%more displacements-run_1.txt%java-introcs BeadTracker 25 180.0 25.0 run_1/*.jpg | java-introcs Avogadro7.1833 Boltzmann = 1.2535e-23 4.7932 Avogadro = 6.6329e+23 2.1693 5.5287 5.4292 4.3962 ... %java-introcs Avogadro < displacements-run_1.txtBoltzmann = 1.2535e-23 Avogadro = 6.6329e+23

**Output format.**
Use four digits of precision after the decimal point, both in `BeadTracker`
and `Avogadro`.

**Running-time analysis.**
Formulate a hypothesis for the running time (in seconds) of
`BeadTracker` as a function of the input size *N*
(total number of pixels read in across all frames being processed).
Justify your hypothesis in your `readme.txt` file with empirical
data.

**Provided files. **
You can download the datasets and other helper files as
atomic.zip (67 MB).
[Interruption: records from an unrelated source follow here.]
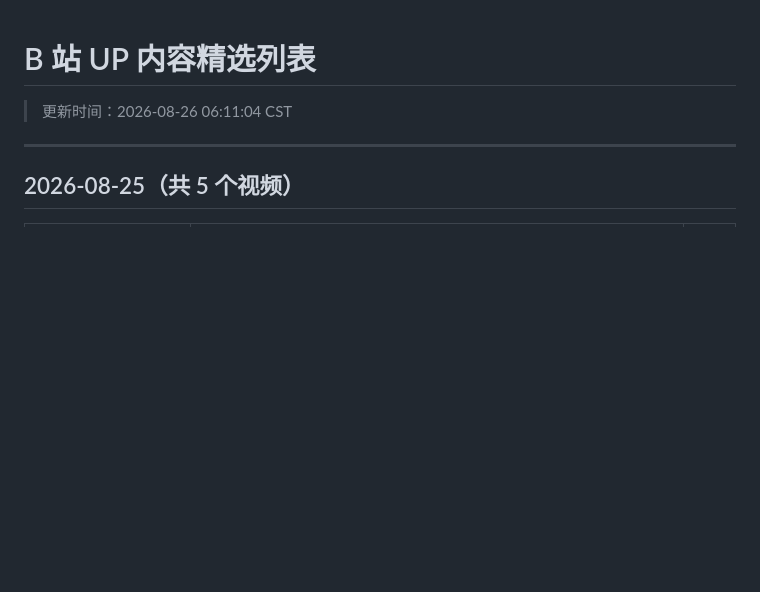
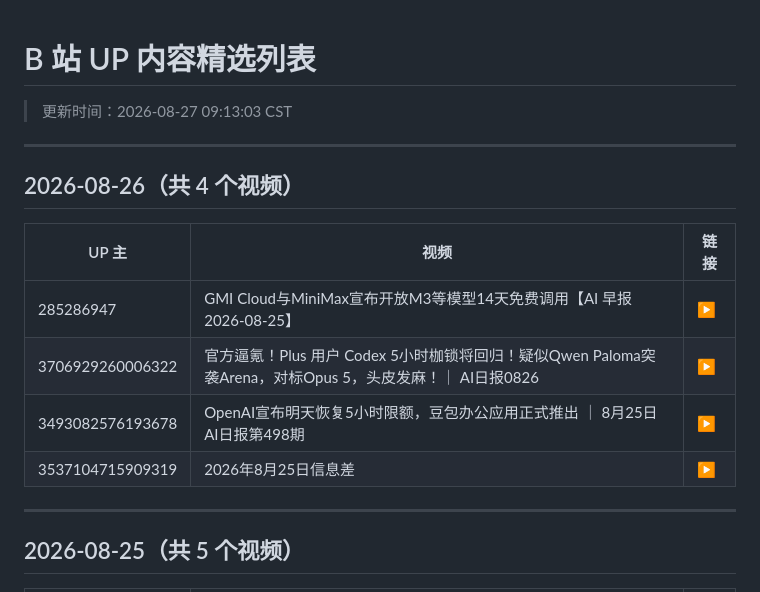
Before and after one commit to WinriseF/blog-img, a Markdown page: news/bili/list.md, the part around the change. Drawn GitHub-style; blank space fills up the shorter version.

```diff
--- a/news/bili/list.md
+++ b/news/bili/list.md
@@ -1,5 +1,16 @@
 # B 站 UP 内容精选列表
-> 更新时间：2026-08-26 06:11:04 CST
+> 更新时间：2026-08-27 09:13:03 CST
+
+---
+
+## 2026-08-26（共 4 个视频）
+
+| UP 主 | 视频 | 链接 |
+|-------|------|------|
+| 285286947 | GMI Cloud与MiniMax宣布开放M3等模型14天免费调用【AI 早报 2026-08-25】 | [▶](https://www.bilibili.com/video/BV1Uchu6HEGC) |
+| 3706929260006322 | 官方逼氪！Plus 用户 Codex 5小时枷锁将回归！疑似Qwen Paloma突袭Arena，对标Opus 5，头皮发麻！｜ AI日报0826 | [▶](https://www.bilibili.com/video/BV1tthG6hEgT) |
+| 3493082576193678 | OpenAI宣布明天恢复5小时限额，豆包办公应用正式推出 ｜ 8月25日AI日报第498期 | [▶](https://www.bilibili.com/video/BV17XhG65EhW) |
+| 3537104715909319 | 2026年8月25日信息差 | [▶](https://www.bilibili.com/video/BV19dhG63Emg) |
 
 ---
 
```
Also changed, not shown: news/bili/2026-08-26.md (added, +158 -0 lines).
**Submission. **
Submit `Blob.java`, `BeadFinder.java`, `BeadTracker.java`
and `Avogadro.java`.
You may assume access to `stdlib.jar`, `Luminance.java`,
`Stack.java`, `Queue.java`, and `ST.java`.
Finally, submit a
readme.txt
file (or partner readme file)
and answer the questions, including the running-time analysis.